Calls for more reform at VA amid spending scandal
A top human resources official is out at the Veterans Affairs Department with the release of a new report showing frivolous spending for employee conferences on the taxpayer’s dime. But some would like to see more heads roll following the revelations.
Assistant Secretary for Human Resources and Administration John Sepúlveda tendered his resignation just before the Sept. 30 release of a 142-page inspector general’s (OIG) report that outlines almost $800,000 in wasteful and unnecessary spending at department employee conferences that went way over budget.
Taxpayers put up nearly $50,000 for two conference videos featuring an actor recreating a famous scene from Patton; more than $280,000 above authorized costs for stays at the opulent World Center Marriott in Orlando; and nearly $98,000 for “unnecessary promotional items,” such as pens and water bottles. The report also found that VA employees accepted unauthorized gifts from Marriott, including helicopter rides and tickets to the Rockettes.
“It is blatantly clear that VA does not know how much it spends on conferences. That has been apparent from contradictory information provided to the committee in testimony and documents,” House Veterans Affairs Committee Chairman Jeff Miller (R-Fla.) said in a statement. “But to put this specific conference into context, the OIG found that $762,197 of the overall costs were wasteful. As a comparison, the entire GSA (Government Services Administration) conference held last year in Las Vegas totaled $823,000.”
The reasons for the resignation of Sepulveda, an Obama appointee, are made abundantly clear in the report, which forms a broad-edged indictment of his leadership, citing his lack of control over his own department and challenging him on a transparent lie—which he later owned up to—that he had never seen the “Patton” videos.
At least seven other high-ranking VA employees, including VA Chief of Staff John Gingrich, were also implicated in the scandal. Their fate is unclear.
“I think what we need to do is dig into the inspector general’s report and try to identify two things: all the people that were involved in making these flawed decisions to spend money on these conferences, and then try to see if there is a way to develop a repair,” said House Veterans Affairs Committee member Bill Flores (R-Texas). “What’s harder is to try to find what’s wrong with the culture of the VA and getting it fixed.

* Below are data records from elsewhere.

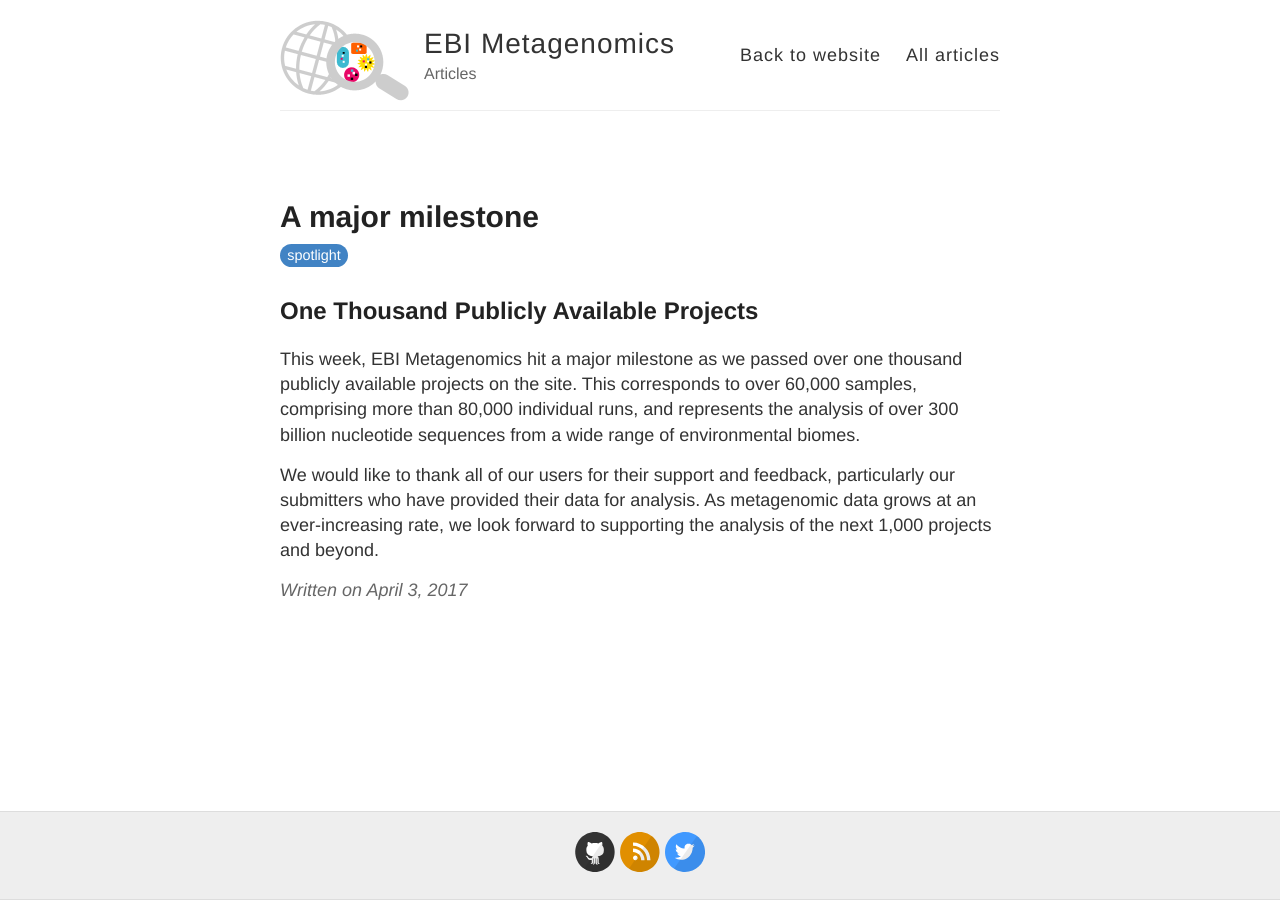
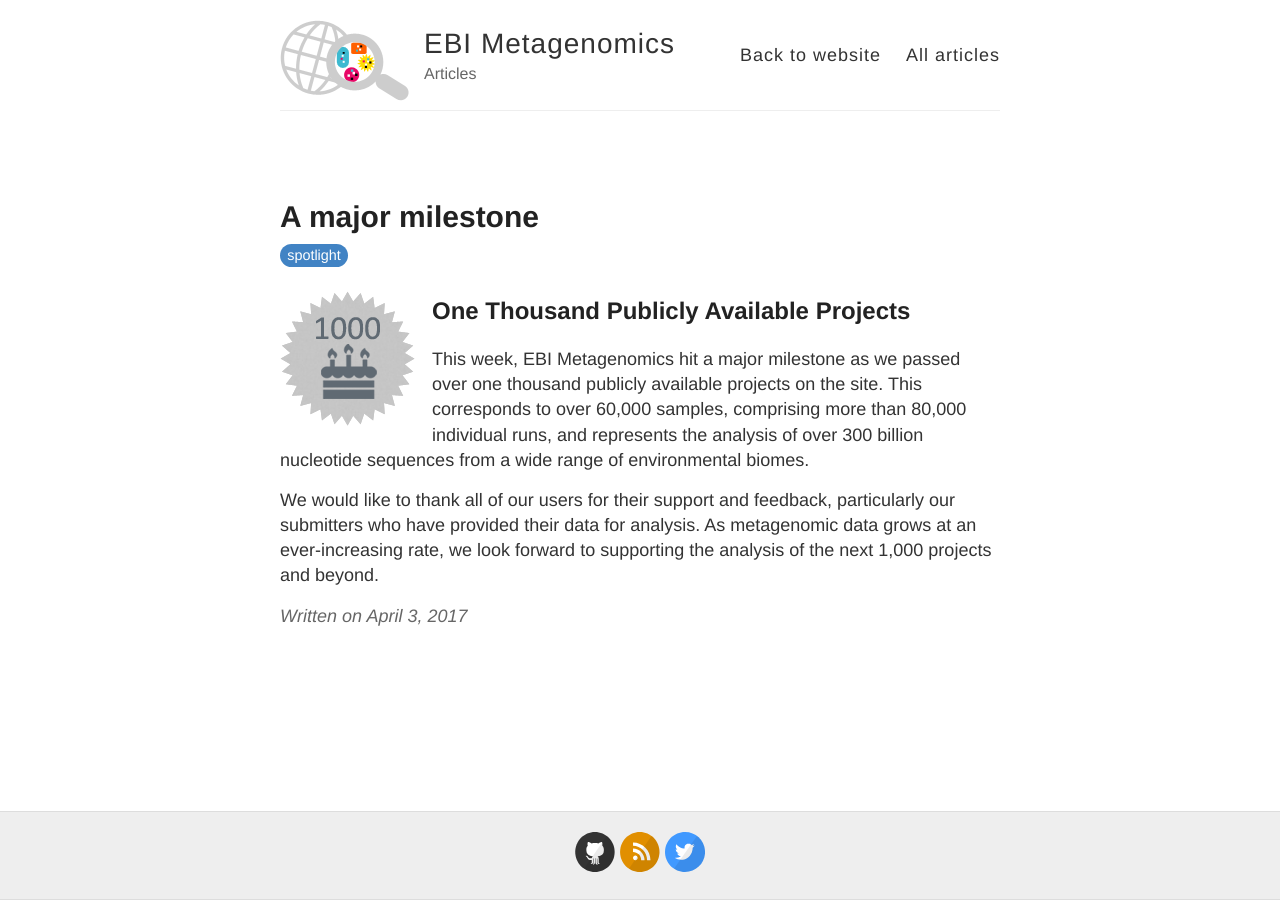
Before and after one commit to EBI-Metagenomics/blog, a Jekyll site: the page built from _posts/2017-04-03-A major milestone.md, in a window 1280 px wide. Built offline with Jekyll 4.4.1, drawn with Linux system fonts in a browser that asks for light colours.

Commit message:
insert image

```diff
--- a/_posts/2017-04-03-A major milestone.md
+++ b/_posts/2017-04-03-A major milestone.md
@@ -3,6 +3,7 @@
 category: spotlight
 layout: post
 ---
+![ico_celebration_EMGblog_01.png]({{site.baseurl}}/assets/media/images/posts/ico_celebration_EMGblog_01.png)
 ## One Thousand Publicly Available Projects
 This week, EBI Metagenomics hit a major milestone as we passed over one thousand
 publicly available projects on the site. This corresponds to over 60,000 samples, comprising
```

I truly wish we could make it a service-oriented organization.”
Miller too said he wanted more accountability and perhaps more turn-over.

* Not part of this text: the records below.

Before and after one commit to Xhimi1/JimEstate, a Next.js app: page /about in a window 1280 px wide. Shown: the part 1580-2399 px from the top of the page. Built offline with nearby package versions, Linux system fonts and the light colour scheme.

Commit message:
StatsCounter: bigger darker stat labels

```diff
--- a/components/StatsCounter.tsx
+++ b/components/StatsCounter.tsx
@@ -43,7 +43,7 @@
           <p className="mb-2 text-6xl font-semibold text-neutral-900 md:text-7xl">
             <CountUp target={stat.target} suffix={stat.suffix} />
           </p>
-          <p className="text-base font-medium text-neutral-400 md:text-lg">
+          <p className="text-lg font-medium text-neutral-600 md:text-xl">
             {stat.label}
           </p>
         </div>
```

In a written response to Human Events, he said there needed to be a full accounting of who was responsible for what in the conference boondoggle.
“When I look at these findings, and see the spending spree VA employees went on, I ask, and have been asking VA, who is responsible? Who is in charge? We hear the same excuse over and over again from VA, that they have taken action, but the Committee rarely, if ever, receives any documentation regarding what actions have specifically been taken to ensure this type of abuse doesn’t occur in the future.”
In light of a backlog that has kept hundreds of thousands of veterans waiting up to a year to get their disability claims approved at the VA, some think accounting for this kind of careless waste should go straight to the top. Jim Strickland, manager of VAWatchdog.org, noted that VA Secretary Eric Shinseki gave a speech at the Democratic National Convention touting the accomplishments of the department under the current administration, with no mention of the scandal or the backlog.
“If Obama wanted the veteran vote, why would he let things like this happen?” Strickland said. “How does a veteran go out and vote for a president who has appointed a secretary who would let this happen?”
Miller said he has made a second request to Shinseki for a full accounting of all VA conference spending.